The North West Premier said Jonas Mosweu’s death was viewed as part of a continuous battle for freedom and human rights.
A newly built white house on the borders of Coligny and Scotland informal settlement in the sleepy maize producing town is set to bring a ray of hope.
Coligny made news headlines in 2017 when teenager Matlhomola Jonas Mosweu was killed and his death heightened racial tension in the town.
Matlhomola, 16, which translates into sorrow, was killed by Pieter Doorewaard and Phillip Schutte on 20 April 2017. The pair was sentenced to 18 years and 23 years imprisonment respectively on 6 March 2019.
They claimed they caught Matlhomola stealing sunflower heads worth R80 from their employer’s field. They loaded him onto a van and drove off intending to hand him over to the police in Coligny about 3km away but, he jumped off the moving vehicle in an attempt to flee.
But the North West High Court found that Schutte pushed him off the van while it was moving, Doorewaard was the driver.
For the North West provincial government, the house built by the Gift of the Giver is a beacon of reconciliation for the community of Coligny. “This is a partnership that is exemplary of what can happen if government and its social partners work together towards a common cause.
“Matlhomola’s life will never be replaced but this house will stand as a memory to try and heal our brutal and divided past as a people – co-existing on both sides of the divide as black and white communities,” North West Premier Job Mokgoro said.
Mokgoro said the provincial government and its partners saw it befitting to hand over the house on Human Rights Day, saying that Matlhomola’s death reminds many people of the 1960 Sharpeville massacre, and that his death was viewed as a continuous battle for freedom and human rights.
The house is a fully furnished two-bedroom with an open plan kitchen and lounge – a far cry from the dilapidated mokhukhu (shack) the family occupied at Scotland informal settlement.
The house was a donation from non-govermental organisation (NGO), Gift of the Givers, and the Ditsobotla local municipality donated the land and installed all services.
The family has access to running water, electricity and the street is tarred compared to the dusty streets of Scotland.
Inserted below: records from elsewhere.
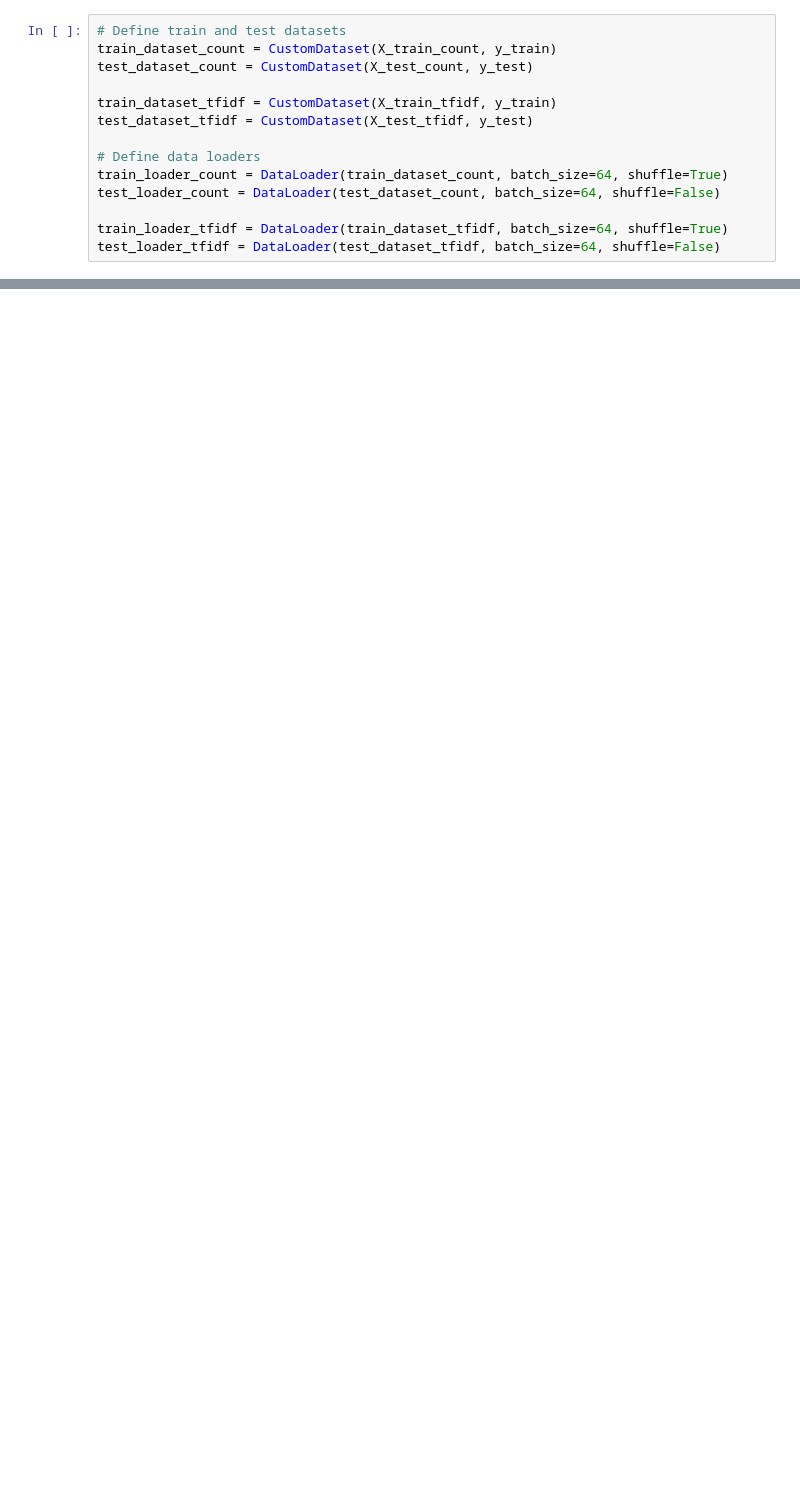
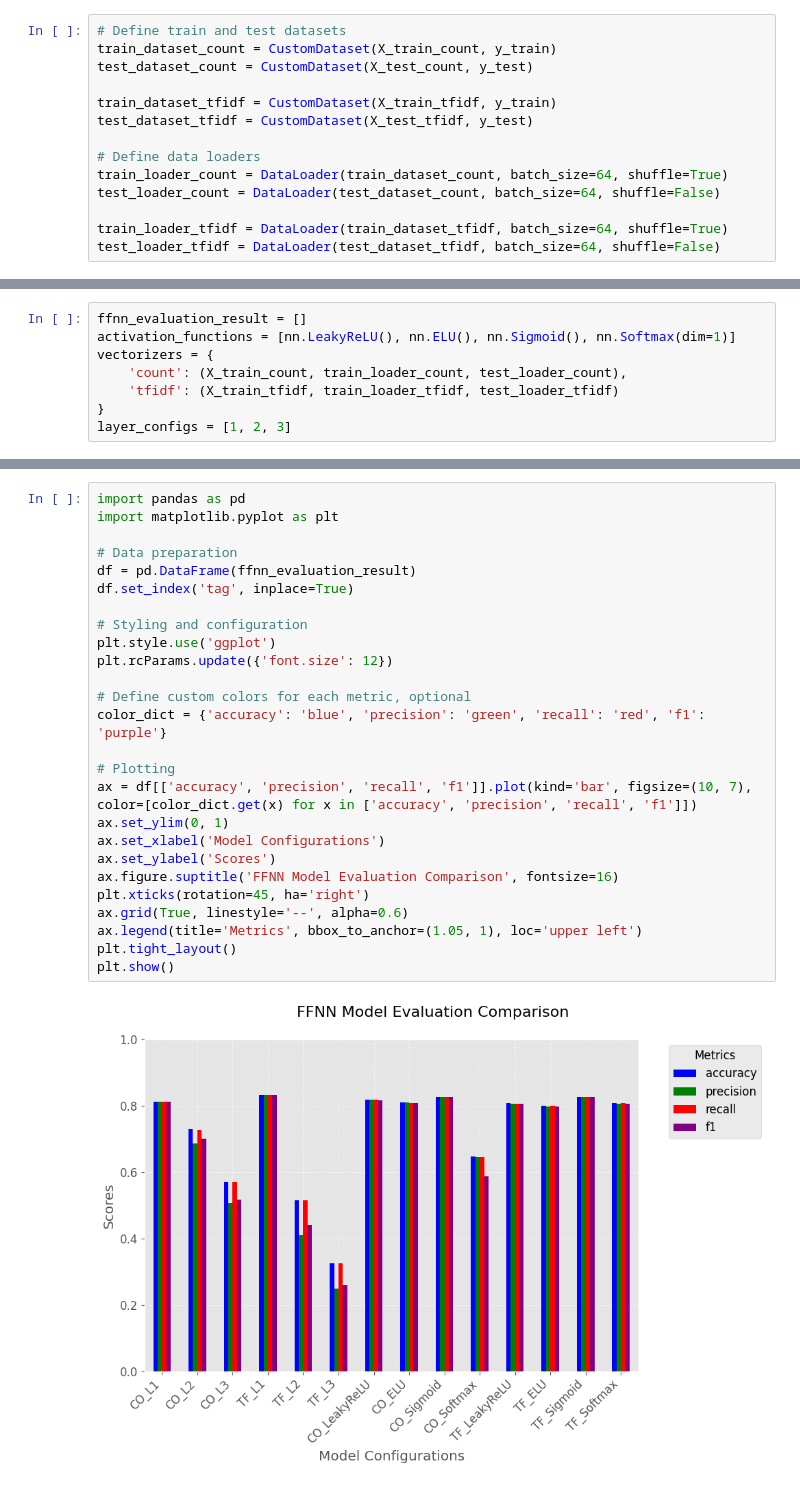
Before and after one commit to mrshokri/DAT-550, a Jupyter notebook: Project/DAT-550.ipynb, the cells around one changed output, grey strips where cells are left out. Drawn from its saved outputs; the diff is of its cells as text; blank space fills up the shorter version.

```diff
--- a/Project/DAT-550.ipynb
+++ b/Project/DAT-550.ipynb
@@ -289,0 +224,8 @@ test_loader_tfidf = DataLoader(test_dataset_tfidf, batch_size=64, shuffle=False)
+# %%
+ffnn_evaluation_result = []
+activation_functions = [nn.LeakyReLU(), nn.ELU(), nn.Sigmoid(), nn.Softmax(dim=1)]
+vectorizers = {
+    'count': (X_train_count, train_loader_count, test_loader_count),
+    'tfidf': (X_train_tfidf, train_loader_tfidf, test_loader_tfidf)
+}
+layer_configs = [1, 2, 3]
@@ -289,0 +307,28 @@ test_loader_tfidf = DataLoader(test_dataset_tfidf, batch_size=64, shuffle=False)
+# %%
+import pandas as pd
+import matplotlib.pyplot as plt
+
+# Data preparation
+df = pd.DataFrame(ffnn_evaluation_result)
+df.set_index('tag', inplace=True)
+
+# Styling and configuration
+plt.style.use('ggplot')
+plt.rcParams.update({'font.size': 12})
+
+# Define custom colors for each metric, optional
+color_dict = {'accuracy': 'blue', 'precision': 'green', 'recall': 'red', 'f1': 'purple'}
+
+# Plotting
+ax = df[['accuracy', 'precision', 'recall', 'f1']].plot(kind='bar', figsize=(10, 7), color=[color_dict.get(x) for x in ['accuracy', 'precision', 'recall', 'f1']])
+ax.set_ylim(0, 1)
+ax.set_xlabel('Model Configurations')
+ax.set_ylabel('Scores')
+ax.figure.suptitle('FFNN Model Evaluation Comparison', fontsize=16)
+plt.xticks(rotation=45, ha='right')
+ax.grid(True, linestyle='--', alpha=0.6)
+ax.legend(title='Metrics', bbox_to_anchor=(1.05, 1), loc='upper left')
+plt.tight_layout()
+plt.show()
+# %% [output]
+[figure, added]
```
Also changed, not shown: parts of 43 cells of this notebook, 9 other files.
It has a car port and the yard is larger than yards at Scotland informal settlement.
It is located at Gerdoren Park, not far from the spot where Matlhomola was killed and close to the graveyard where he was laid to rest.
For Agnes Mosweu, the house brings joy and sorrow, joy that it is better than the shack she occupied in Scotland and sorrow in that she would see the graveyard where his son is buried and the dusty road where he died.
Matlhomola suffered neck injuries and died on his way to hospital in Lichtenburg about 30km away.
Emily Thomas, the project co-ordinator of Gift of the Givers Foundation said they were hopeful that house would be turned into a home. “With this house, we want to say to the Mosweu family that as a country, we were crying with them at the time of their son’s death, and that we hope that house will bring them joy and special memories,” she said.
“We are giving this house to you mama Mosweu and hope you will turn it into a home.”
Matlhomola’s father Sakkie Dingake expressed displeasure at how the house issue was handled. He was a reluctant participant in the handing over ceremony.
On arrial he occupied the back seat in the VIP tent, and refuse to join other family members in front, stating he was not invited to the ceremony.
Dingake felt he was not consulted and was also not formally invited to the handing over of the house. Dingake and Mosweu do not live in the same house at Scotland.
He felt the house should have been built in Scotland not in town near white people, whom he said would still accuse his children of stealing from them.
According to the free encyclopedia, Wikipedia, Coligny was originally named Treurfontein an Afrikaans word for spring of sadness or sorrow. It was renamed Coligny when it became a town on July 23 1923, after Gaspard de Coligny, a Huguenot leader who died in the Massacre of St Bartholomew in 1572.
It was a sad day for the black community when Matlhomola died and a sad day for the white community when Doorewaard and Schutter were sentenced to a lengthy jail term for his murder.
Despite the sadness both communities experienced, there is a white house to bring hope and unity, a beacon of reconciliation.
School principal Stan Mynakama told the North West High Court that the black and white communities of Coligny need each other and all must play a role towards unity.
He said Coligny was like a piano, to hear a harmonised melody you must play both black and white keys. ” We alll have a role to play. I will bring my part and you should bring your part too. South Africa needs everyone.
“It is like a piano when you play the black pieces only, you will not hear the melody; when you play the white pieces only, you do not hear the melody; but when you play the black and white pieces together you will hear the melody,” he testified in court during mitigation and aggravation of sentence. – African News Agency (ANA)